Our Research

The terms metabolic "reprogramming" and "rewiring" have emerged to describe the increasingly emphasized metabolic changes in cancer cells. However, they have been used interchangeably without appreciation for their mechanistic distinction and biological implications. Dr. Chen and his team were the first to clearly define and distinguish them. They have accomplished a series of work that lays the foundation for a novel notion that "metabolic reprogramming" should represent "software" changes in cancer cells and describe metabolic alterations that are normally induced by growth factors in proliferating cells, but "hijacked" by oncogenic signals; and "metabolic rewiring" should represent "hardware" changes and describe newly "forged" metabolic alterations due to "neo-function" of distinct oncogenic mutants, which are not found in normal cells. Thus, they propose that oncogenic mutations reprogram and rewire metabolic pathways, which could be "fueled" by diet/nutrition, providing a proliferative advantage to cancer. Clearly distinguishing and characterizing metabolic "reprogramming" and "rewiring" in cancer cells will particularly inform therapy development as apparently targeting new "wiring" (e.g. IDH mutant inhibitors) in cancer cells will have minimal toxicity to normal cells. Moreover, exploring pathogenic links between diet and cancer patients harboring particular oncogenic mutations will provide new insights into development of a new concept that they named as "precision diet", which is specifically designed based on individual genetic background, including "personalized" diet with low cancer risk and "diet therapy" providing cancer prevention.
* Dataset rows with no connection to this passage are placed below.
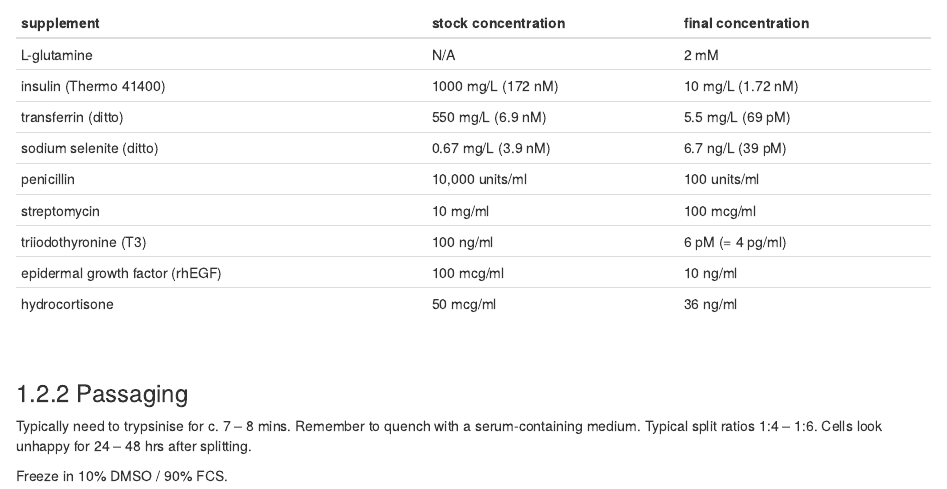
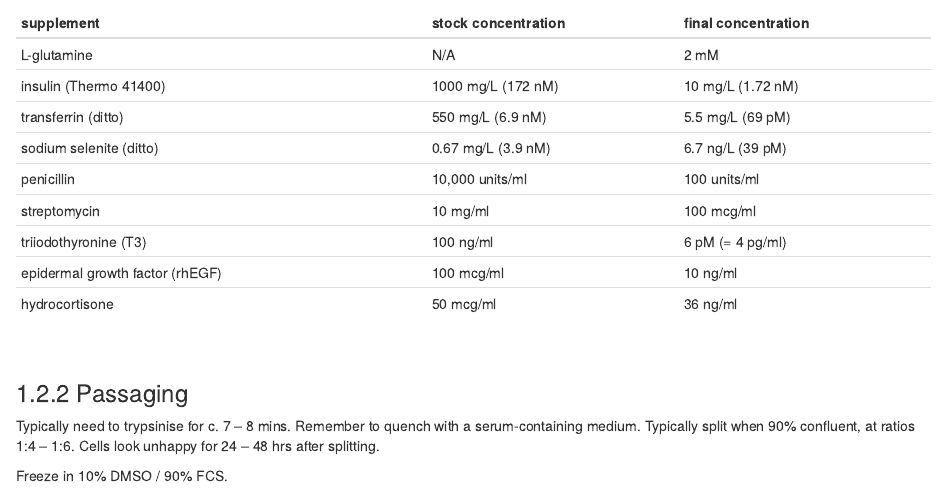
Before and after one commit to robertwhunter/hunterlabhandbook, an R Markdown document (32-rpTEC.Rmd): the page in a window 1100 px wide, from 1210 px down. Rendered offline with R 4.5, knitr and Pandoc, with nearby package versions; drawn as R Markdown's standard HTML page in place of the format the file asks for.

Commit message:
Change to rpTEC protocol.

```diff
--- a/32-rpTEC.Rmd
+++ b/32-rpTEC.Rmd
@@ -78,6 +78,6 @@ read_csv("rpTEC_growth.csv") %>% knitr::kable()
 
 ### Passaging
 
-Typically need to trypsinise for c. 7 -- 8 mins.  Remember to quench with a serum-containing medium.  Typical split ratios 1:4 -- 1:6.  Cells look unhappy for 24 -- 48 hrs after splitting.
+Typically need to trypsinise for c. 7 -- 8 mins.  Remember to quench with a serum-containing medium.  Typically split when 90% confluent, at ratios 1:4 -- 1:6.  Cells look unhappy for 24 -- 48 hrs after splitting.
 
 Freeze in 10% DMSO / 90% FCS.
```
Also changed, not shown: 13 other files.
Their goal is to transition these novel approaches to a point where clinical benefit can be achieved for cancer patients through improved lifestyle and treatment. Three major directions include (1) Targeting mutation-specific, "synthetic lethal" metabolic partners and related "rewired" pathways in cancer; (2) Targeting diet-fueled metabolic "rewiring" in cancer; and (3) Targeting "reprogrammed" metal ion homeostasis and metabolism in cancer.